Shakespeare resolves his dilemma by giving Cecil what he really wants — a play about bringing a regicide to justice that will please King James.  That play, of course, is Macbeth. Ironically, comments about equivocation in that play (most of which appear in the comedic porter’s scene) are usually cut as incomprehensible to a modern audience.

Faith, here’s an equivocator, that could swear in both the scales against either scale; who committed treason enough for God’s sake, yet could not equivocate to heaven. (Macbeth, Act 2, Scene 3)

The playwright, Bill Cain, visited the Tower of London and was told that “no one was ever tortured for their religion in the Tower” — a nice piece of equivocation that he tries to rectify with this play.

Amusing historical footnote:  Several times in the play, King James refers to Cecil as “Beagle,” which I thought was an oblique reference to Karl Rove but apparently was historically accurate.  Apparently George W., Bush’s bullying nicknames have quite a historical pedigree.

I’ve Loved You So Long

Kristin Scott Thomas, an English actress, is best known to American audiences for her role in The English Patient.  But she also appears in a lot of French movies, including this one about a woman released from prison after serving a 15-year term for murder. Trying to restart her life, she goes to live with her younger sister, who barely knows her and is conflicted about her siblings’ sudden reappearance.  We gradually learn the facts of Thomas’ incarceration, which only makes it more difficult to empathize with her character. This is no story of easy redemption.  The movie sounds like a downer, but is consistently absorbing and, ultimately, life-affirming.

Waltz with Bashir

This Israeli film about a veteran coming to terms with his involvement in the Sabra and Shatila massacres is done as an animated film. The protagonist tries to deal with his ambiguous memories who tracks down other veterans.  He doesn’t really find out what happened — each participant has his own method of selective forgetfulness. One man’s final question — “When did we become the Nazis?” — has particular poignance, coming from someone who we learn is the child of Auschwitz survivors. It remains unanswered.   

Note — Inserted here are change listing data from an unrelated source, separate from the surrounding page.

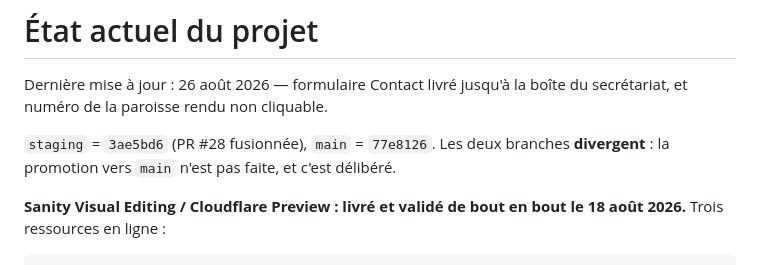
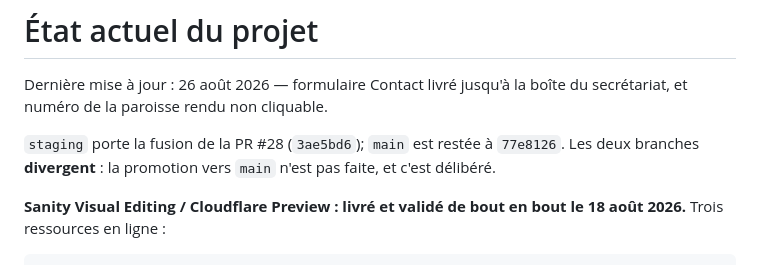
Before and after one commit to Tiger1804z/site-web-paroisse, a Markdown page: docs/PROJECT_CURRENT_STATE.md, the part around the change. Drawn GitHub-style.

Commit message:
docs(state): décrire la divergence au lieu d'épingler un SHA
`staging` = `3ae5bd6` devenait faux à l'instant même où le commit qui
l'écrivait déplaçait la branche. La ligne nomme désormais la fusion que
`staging` porte, un fait qui ne bouge pas, plutôt que la position de la tête.

Co-Authored-By: Claude Opus 5 <noreply@anthropic.com>
Claude-Session: https://claude.ai/code/session_01BT3qjdCxPtK4X77ySUErXZ

```diff
--- a/docs/PROJECT_CURRENT_STATE.md
+++ b/docs/PROJECT_CURRENT_STATE.md
@@ -3,8 +3,9 @@
 Dernière mise à jour : 26 août 2026 — formulaire Contact livré jusqu'à la boîte
 du secrétariat, et numéro de la paroisse rendu non cliquable.
 
-`staging` = `3ae5bd6` (PR #28 fusionnée), `main` = `77e8126`. Les deux branches
-**divergent** : la promotion vers `main` n'est pas faite, et c'est délibéré.
+`staging` porte la fusion de la PR #28 (`3ae5bd6`); `main` est restée à
+`77e8126`. Les deux branches **divergent** : la promotion vers `main` n'est pas
+faite, et c'est délibéré.
 
 **Sanity Visual Editing / Cloudflare Preview : livré et validé de bout en bout le
 18 août 2026.** Trois ressources en ligne :
```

The use of animation gives the filmmakers a way to depict the veterans’ nightmares as well as their experiences. But animation also gives the horror a sense of unreality — one the filmmaker remedies witha wrenching transition to actual footage near the end of the film. This is not an easy film to watch, but it’s an interesting one, and, at just over 90 minutes, no longer than it needs to be.

Dark Victory

I was interested for some reason in this story of a young healthy woman who suddenly develops double vision. :-/ The woman, it turns out, has a brain tumor beyond the powers of 1930s medicine to correct.  The story of a young person with only one year to live has become such a cliche in the last 70 years that it’s hard to discern how groundbreaking this movie probably appeared when it was first released.  Bette Davis gives an edgy performance that keeps this unavoidably sentimental movie reasonably well-grounded.  But there’s real amusement value in the co-stars:  Humphrey Bogart, with a full head of hair, as an Irish stable hand, and Ronald Reagan, as a not-too-bright, but fundamentally decent playboy.

Sociological factoid: There’s a lot of smoking and drinking going on, as there always is in movies of this era, including some now-hilarious scenes of patients smoking in their hospital rooms.  I was particularly interested in the bar scenes, where the cocktails being knocked back were incredibly tiny, like the “Shirley Temples” we sometimes serve to children today.  I hadn’t realized we had supersized our cocktails along with our french fries.